The UK “can act and make it clear to the world” that atrocities committed by the Iraqi government against the Kurdish people should be recognised as genocide, a Conservative MP has said.
Nadhim Zahawi, who was born to Kurdish parents in Iraq, told the Commons that “the Iraqi Kurds endured a systematic military programme of discrimination, demonisation, removal and death” that could not be considered a war crime since “it was not a conflict – one side could not and did not fight back”.
“Recognising the Kurdish persecution as genocide will send a strong message to those totalitarian regimes around the world,” he added, opening a backbench business debate on 28 February 2013.
Meg Munn, Labour MP and chair of the all-party group on the Kurdistan region in Iraq, said “the scale of these atrocities is clear and not seriously challenged”.
Conservative MP Robert Halfon, who chairs the campaign group Kurdish Genocide Task Force, asserted it is “indisputable” that the removal of Saddam Hussein “saved the Kurdish nation from being destroyed by genocide…and brought about an independent, progressive free nation in the shape of Kurdistan”.
Winding up for Labour, shadow Foreign Office minister Ian Lucas cautioned that it would be “a big step” to pronounce what happened in Iraq a genocide.
“The appropriate approach is to work through international justice bodies,” Mr Lucas said. “We must work together to make sure the pain, suffering and grief that they have endured is not shared by another group of people ever again.”
Foreign Office Minister Alistair Burt, in response to a point raised by Labour MP Jeremy Corbyn, acknowledged that “with the wisdom of hindsight” the UK had been wrong to continue selling arms to Iraq in the 1980s.

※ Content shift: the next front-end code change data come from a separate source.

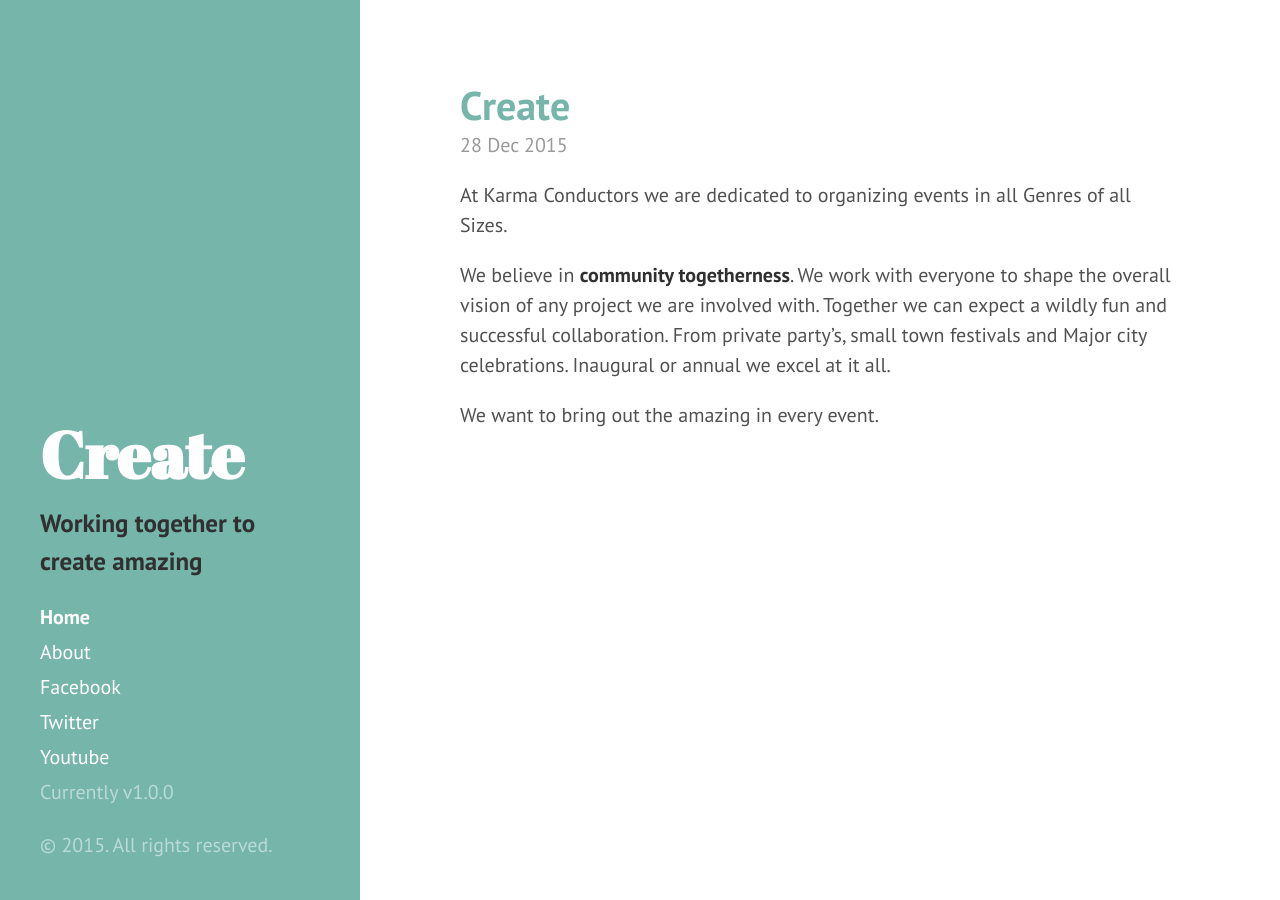
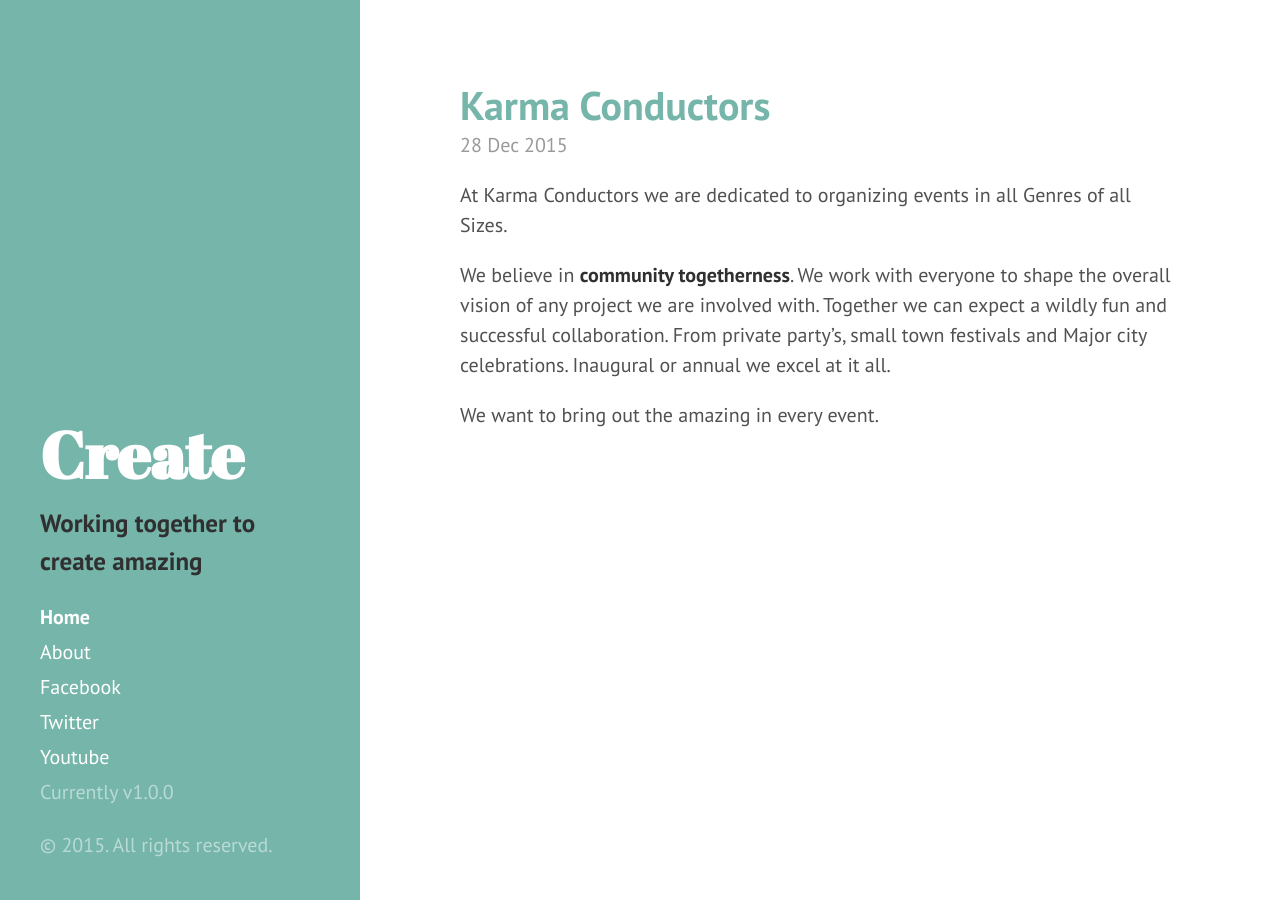
Before and after one commit to KarmaConductors/karmaconductors.github.io, a Jekyll site: the page built from index.html, in a window 1280 px wide. Built offline with Jekyll 4.4.1, drawn with Linux system fonts in a browser that asks for light colours; Markdown is read by kramdown in place of the engine named in the settings; the list of posts is cut into pages by our own code.

Commit message:
Updated title on Main Page

```diff
--- a/_posts/2015-12-28-karma-conductors.md
+++ b/_posts/2015-12-28-karma-conductors.md
@@ -1,6 +1,6 @@
 ---
 layout: post
-title: Create
+title: Karma Conductors
 ---
 
 
```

Mr Burt said he recognised “it is clear that appalling atrocities were carried out against the Kurds” but stated there was no change in government policy.

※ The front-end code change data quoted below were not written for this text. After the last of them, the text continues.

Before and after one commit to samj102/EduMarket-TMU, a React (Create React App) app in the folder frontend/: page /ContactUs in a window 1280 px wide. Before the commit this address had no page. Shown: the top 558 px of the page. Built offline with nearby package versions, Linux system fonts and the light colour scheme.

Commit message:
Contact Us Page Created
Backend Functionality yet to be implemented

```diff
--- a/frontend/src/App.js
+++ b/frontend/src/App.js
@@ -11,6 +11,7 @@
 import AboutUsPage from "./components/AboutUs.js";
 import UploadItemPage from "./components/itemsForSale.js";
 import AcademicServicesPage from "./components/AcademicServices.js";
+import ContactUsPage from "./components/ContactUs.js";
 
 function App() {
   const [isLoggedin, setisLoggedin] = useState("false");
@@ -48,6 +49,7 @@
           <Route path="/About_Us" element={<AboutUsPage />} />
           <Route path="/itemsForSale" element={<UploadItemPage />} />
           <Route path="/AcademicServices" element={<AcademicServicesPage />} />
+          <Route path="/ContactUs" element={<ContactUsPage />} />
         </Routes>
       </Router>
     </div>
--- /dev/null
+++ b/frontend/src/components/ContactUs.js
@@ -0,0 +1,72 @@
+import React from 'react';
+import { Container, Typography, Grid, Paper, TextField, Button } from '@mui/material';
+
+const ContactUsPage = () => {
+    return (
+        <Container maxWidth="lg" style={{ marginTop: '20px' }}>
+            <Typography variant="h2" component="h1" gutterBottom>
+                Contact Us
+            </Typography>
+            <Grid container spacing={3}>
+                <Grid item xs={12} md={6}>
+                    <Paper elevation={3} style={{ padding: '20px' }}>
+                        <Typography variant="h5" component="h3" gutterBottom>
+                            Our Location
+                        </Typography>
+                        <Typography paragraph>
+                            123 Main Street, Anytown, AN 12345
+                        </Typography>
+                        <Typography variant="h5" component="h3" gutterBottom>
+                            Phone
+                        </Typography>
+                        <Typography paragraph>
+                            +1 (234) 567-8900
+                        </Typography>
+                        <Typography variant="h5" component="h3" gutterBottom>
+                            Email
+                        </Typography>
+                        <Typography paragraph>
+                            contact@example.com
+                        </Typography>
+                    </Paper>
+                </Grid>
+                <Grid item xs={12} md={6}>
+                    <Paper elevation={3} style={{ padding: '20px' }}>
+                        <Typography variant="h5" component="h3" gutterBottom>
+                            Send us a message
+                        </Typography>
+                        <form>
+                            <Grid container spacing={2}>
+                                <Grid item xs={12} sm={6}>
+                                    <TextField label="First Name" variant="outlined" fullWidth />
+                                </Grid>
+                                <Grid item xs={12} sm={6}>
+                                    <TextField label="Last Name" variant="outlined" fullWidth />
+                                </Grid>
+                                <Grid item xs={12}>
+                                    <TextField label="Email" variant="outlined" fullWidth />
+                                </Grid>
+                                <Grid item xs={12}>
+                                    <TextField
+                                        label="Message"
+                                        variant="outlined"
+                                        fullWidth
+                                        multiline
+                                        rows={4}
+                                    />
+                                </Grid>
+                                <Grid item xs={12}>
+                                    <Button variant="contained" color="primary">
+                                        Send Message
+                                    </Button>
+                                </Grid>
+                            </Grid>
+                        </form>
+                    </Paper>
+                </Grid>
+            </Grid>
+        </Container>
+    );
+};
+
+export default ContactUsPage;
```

Designating genocide is a “complex legal position”, the minister argued, and “not a casual decision to be made”.
Iraqi government forces launched a drive in 1987 and 1988 to reassert government control over Kurdish areas in the north. The campaign, dubbed “Anfal” or “spoils of war”, saw tens of thousands Kurds killed or misplaced